The flood the next year was off the charts, reminding locals of the Great Flood of 1993, one of the worst in U.S. history. Those combined events led to the convening of an advisory working group to look at ways to mitigate such scenarios in the future. Out of that came the recommendation to develop a hydrology information system, to kind of emulate the one that’s been in place in Iowa for the last 13 years.

“What was different about this [2019] flood and what really piqued people’s interest was the duration,” said Jennifer Hoggatt, director of the Water Resources Center for the state’s Department of Natural Resources.
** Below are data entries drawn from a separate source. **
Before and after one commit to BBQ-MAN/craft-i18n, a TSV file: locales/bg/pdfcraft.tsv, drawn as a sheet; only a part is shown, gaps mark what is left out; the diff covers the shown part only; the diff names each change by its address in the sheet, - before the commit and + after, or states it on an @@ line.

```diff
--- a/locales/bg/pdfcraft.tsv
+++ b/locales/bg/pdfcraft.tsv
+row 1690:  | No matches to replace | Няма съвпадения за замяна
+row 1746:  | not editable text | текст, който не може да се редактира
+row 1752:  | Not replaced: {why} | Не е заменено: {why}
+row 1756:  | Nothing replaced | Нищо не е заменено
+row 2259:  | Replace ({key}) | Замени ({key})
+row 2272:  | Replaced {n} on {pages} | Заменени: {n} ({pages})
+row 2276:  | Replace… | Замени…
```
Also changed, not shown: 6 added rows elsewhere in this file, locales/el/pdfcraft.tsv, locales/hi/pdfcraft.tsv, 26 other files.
Some areas of the state were in official flood stage for more than 270 days, Hoggatt said.

“It was really the fact that folks dealt with this from the spring through the summer and really saw a need to do something different,” she said.

One of the things Missouri intends to do, as Iowa has done, is create a web-based system with mapping for residents and other stakeholders to go to for information about precipitation. Iowa uses a variety of tools, including sensors to monitor areas throughout the state for precipitation, and puts into effect the U.S. Geological Survey stream gauge system and the National Weather Service system.
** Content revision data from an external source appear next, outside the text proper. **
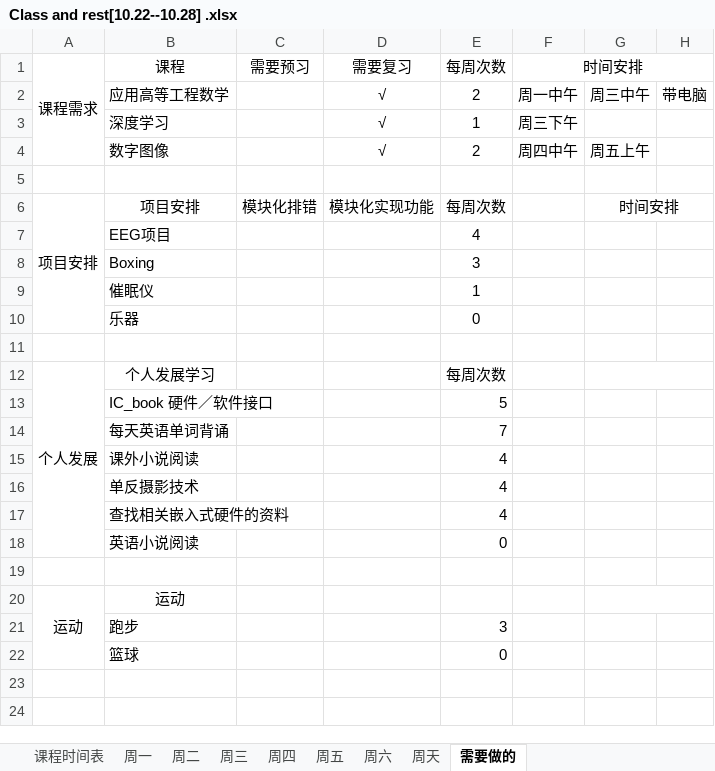
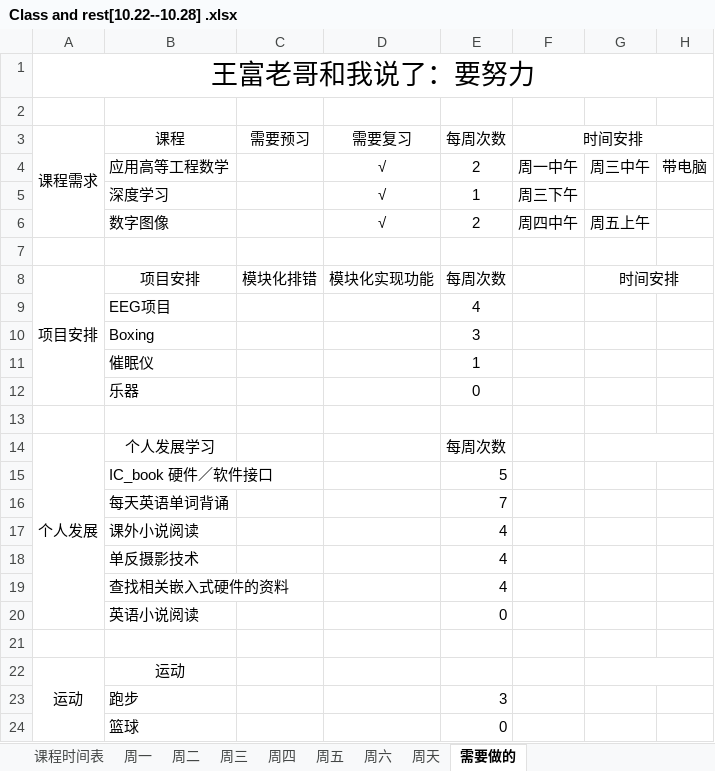
Before and after one commit to quronghui/2018-Hust, an Excel workbook: quronghui_Table/Class and rest[10.22--10.28] .xlsx, sheet 需要做的, drawn as a sheet; values as stored, in another font and other column widths than the file's, no borders; the diff names each change by its address in the sheet, - before the commit and + after, or states it on an @@ line.

```diff
--- a/quronghui_Table/Class and rest[10.22--10.28] .xlsx (sheet 需要做的)
+++ b/quronghui_Table/Class and rest[10.22--10.28] .xlsx (sheet 需要做的)
+row 1: 王富老哥和我说了：要努力
+row 2: (empty)
```
Also changed, not shown: sheet 周六, 1 other file.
“They can give folks a ‘Here’s the risk level coming over the next week, what does that mean for you,’ assessment,” Hoggatt said.

The Iowa Flood Information System, within the Iowa Flood Center, has had 13 years to develop and has become a source that residents use when presented with the possibility of flooding. During a recent flood, the system had more than 300,000 visits from Iowans on a Friday evening between 5 p.m. and 7 p.m.
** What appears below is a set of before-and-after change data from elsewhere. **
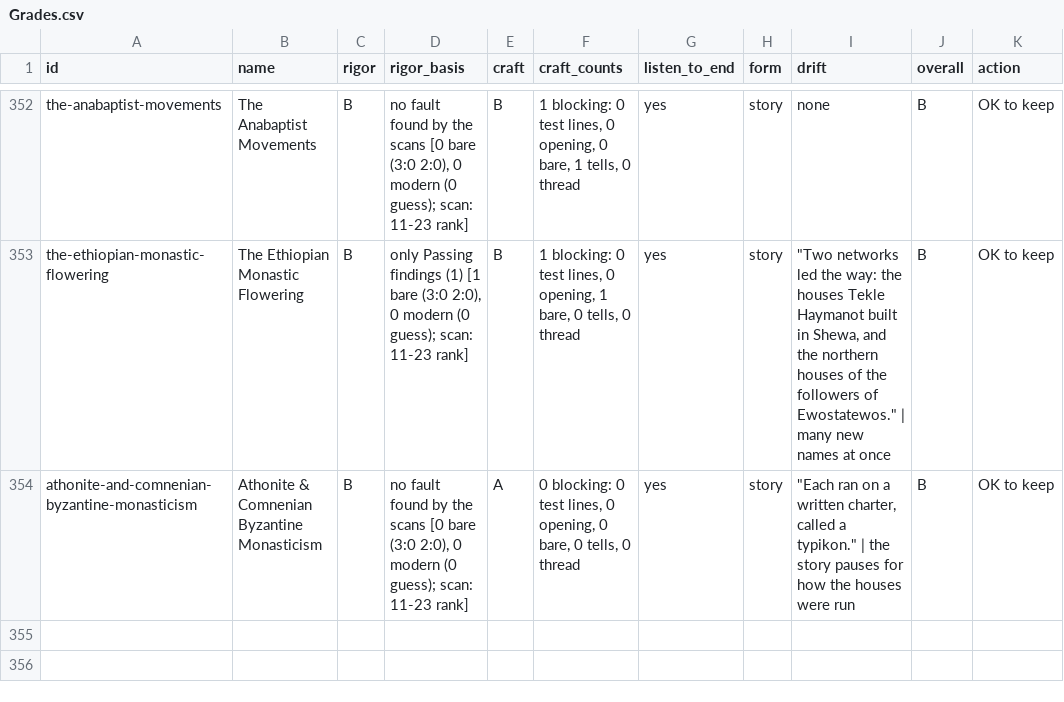
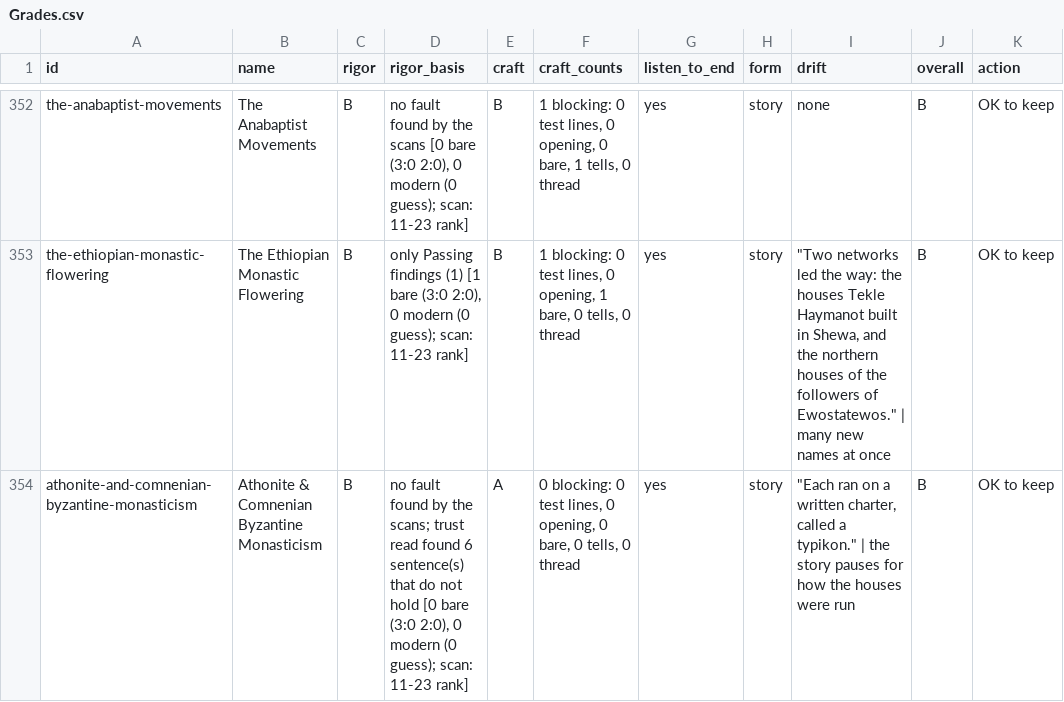
Before and after one commit to mchadwick25-droid/CIC-Project, a CSV file: Build/Ministry/Operations/Audits/2026-11-25_tradition-grades/Grades.csv, drawn as a sheet; only a part is shown, gaps mark what is left out.

```diff
--- a/Build/Ministry/Operations/Audits/2026-11-25_tradition-grades/Grades.csv
+++ b/Build/Ministry/Operations/Audits/2026-11-25_tradition-grades/Grades.csv
@@ -353,2 +353,2 @@ the-anabaptist-movements,The Anabaptist Movements,B,"no fault found by the scans
 the-ethiopian-monastic-flowering,The Ethiopian Monastic Flowering,B,"only Passing findings (1) [1 bare (3:0 2:0), 0 modern (0 guess); scan: 11-23 rank]",B,"1 blocking: 0 test lines, 0 opening, 1 bare, 0 tells, 0 thread",yes,story,"""Two networks led the way: the houses Tekle Haymanot built in Shewa, and the northern houses of the followers of Ewostatewos."" | many new names at once",B,OK to keep
-athonite-and-comnenian-byzantine-monasticism,Athonite & Comnenian Byzantine Monasticism,B,"no fault found by the scans [0 bare (3:0 2:0), 0 modern (0 guess); scan: 11-23 rank]",A,"0 blocking: 0 test lines, 0 opening, 0 bare, 0 tells, 0 thread",yes,story,"""Each ran on a written charter, called a typikon."" | the story pauses for how the houses were run",B,OK to keep
+athonite-and-comnenian-byzantine-monasticism,Athonite & Comnenian Byzantine Monasticism,B,"no fault found by the scans; trust read found 6 sentence(s) that do not hold [0 bare (3:0 2:0), 0 modern (0 guess); scan: 11-23 rank]",A,"0 blocking: 0 test lines, 0 opening, 0 bare, 0 tells, 0 thread",yes,story,"""Each ran on a written charter, called a typikon."" | the story pauses for how the houses were run",B,OK to keep
```
Also changed, not shown: 4 other files.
Visitors to the site see where they are in a flood plain and what the forecasted flood levels are for each area, and can zoom in on areas for specifics. “It’s a one-stop shop,” said Dr. Larry Weber, professor in the Iowa Flood Center at the Iowa College of Engineering and one of the founders of the flood center.

“It’s more than just warning people,” Weber said. “It’s the literacy part. We have the online system that provides data and information from National Weather Service, U.S. Geological Survey, Army Corps of Engineers, FEMA, and puts it all in one system that’s built on Google maps.”

Back in Missouri, Hoggatt said the center will do much more than warn residents, but will also match parts of the state that have no water with other areas with plenty of it to share resources.

Soil moisture monitoring is part of that equation, not only for predicting which areas will flood but also for understanding where water is to help agriculture and other needs.

Hoggatt said the state has old river channels buried during the glacial period that it wants to “mine” for resources. “We know there is still water in those channels that is usable, but it’s kind of hard finding where those are and so we’re looking to do some pinpoint mapping," she explained.

It’s been documented that Missouri has gotten warmer and wetter during the last few decades.

“Most notably, with temperatures since almost the past 25 years, we’ve been in an unprecedented warm period,” said Pat Guinan, professor of climatology at the University of Missouri Extension. “Precipitation-wise we’re in an unprecedented wet period,” he added.

He said in records going back to 1895, four of the five wettest years have occurred since 1970. He said during that period the state has seen more extreme events as well, including “three-inch” rain — that is three or more inches during a 24-hour period.

“If you were looking at three-inch events going back to 1895, using weather stations associated with the National Weather Service, the trend during the past 20 years is a 37 percent increase in those events,” Guinan said.

“We’ve seen some historic flooding over the past few decades, and all the precipitation we’ve documented backs that up.”